--- START ---

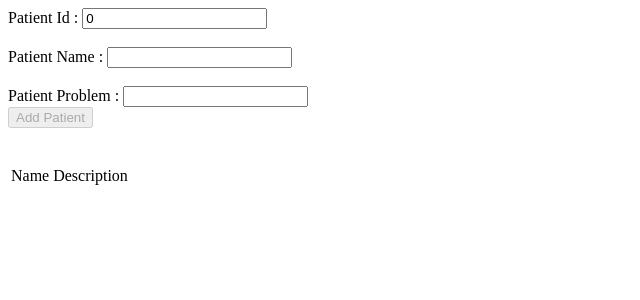
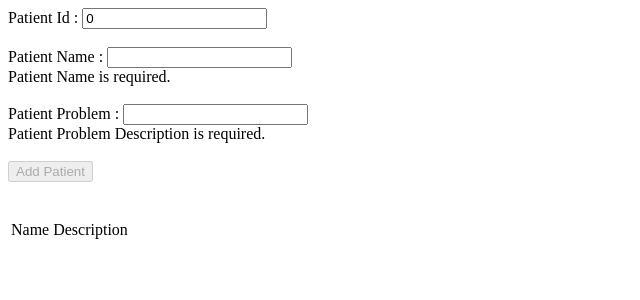
Before and after one commit to rohitpatil1997/Hospital-Management-System, an Angular app in the folder Angular/: page / in a window 1280 px wide. Shown: the top 300 px of the page, without its empty margins (0-640 px from the left). Built offline with nearby package versions, Linux system fonts and the light colour scheme.

Commit message:
Display Messages in Client Side validation

```diff
--- a/Angular/src/PatientApp/PatientApp.component.html
+++ b/Angular/src/PatientApp/PatientApp.component.html
@@ -1,8 +1,10 @@
 <form [formGroup] = "patientObj.formPatientGroup">
 
     Patient Id : <input  [ngModelOptions]="{standalone: true}" type="text" [(ngModel)]="patientObj.id" value="" /><br /><br />
-    Patient Name : <input formControlName="namecontrol" type="text" [(ngModel)]="patientObj.name" value="" /><br /><br />
+    Patient Name : <input formControlName="namecontrol" type="text" [(ngModel)]="patientObj.name" value="" /><br />
+    <div [hidden]="!(patientObj.formPatientGroup.controls['namecontrol'].hasError('required'))">Patient Name is required.</div><br />
     Patient Problem : <input formControlName="problemdescriptioncontrol" type="text" [(ngModel)]="patientObj.problemDescription" value="" /><br />
+    <div [hidden]="!(patientObj.formPatientGroup.controls['problemdescriptioncontrol'].hasError('required'))">Patient Problem Description is required.</div><br />
     <input [disabled]="!(patientObj.formPatientGroup.valid)" type="submit" (click)="Submit()" value="Add Patient" /><br />
 <br /><br />
 
```
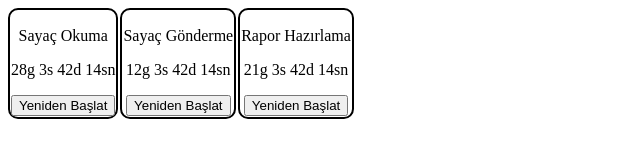
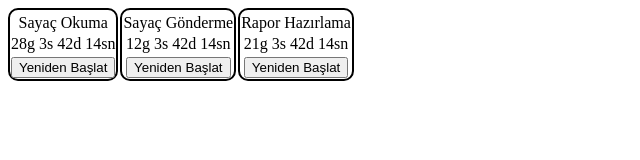
Before and after one commit to basistakip/basis, a plain HTML site: page dashboard/gerisayim.html in a window 1280 px wide. Shown: the whole page, without its empty margins (0-640 px from the left). Drawn offline with Linux system fonts and the light colour scheme.

Commit message:
Update gerisayim.html

```diff
--- a/dashboard/gerisayim.html
+++ b/dashboard/gerisayim.html
@@ -15,6 +15,15 @@
             border-radius: 10px;
             text-align: center;
             transition: background 0.5s;
+        }
+
+        .counter p {
+            margin: 2px 0; /* Metinler arası boşluğu azalt */
+            line-height: 1.2; /* Satır yüksekliğini azalt */
+        }
+
+        .counter button {
+            margin-top: 2px; /* Buton ile metin arası boşluk */
         }
 
         .blinking-yellow {
```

--- END ---

Please copy every line in the entries where "input" appears.

     Patient Id : <input  [ngModelOptions]="{standalone: true}" type="text" [(ngModel)]="patientObj.id" value="" /><br /><br />
-    Patient Name : <input formControlName="namecontrol" type="text" [(ngModel)]="patientObj.name" value="" /><br /><br />
+    Patient Name : <input formControlName="namecontrol" type="text" [(ngModel)]="patientObj.name" value="" /><br />
     Patient Problem : <input formControlName="problemdescriptioncontrol" type="text" [(ngModel)]="patientObj.problemDescription" value="" /><br />
     <input [disabled]="!(patientObj.formPatientGroup.valid)" type="submit" (click)="Submit()" value="Add Patient" /><br />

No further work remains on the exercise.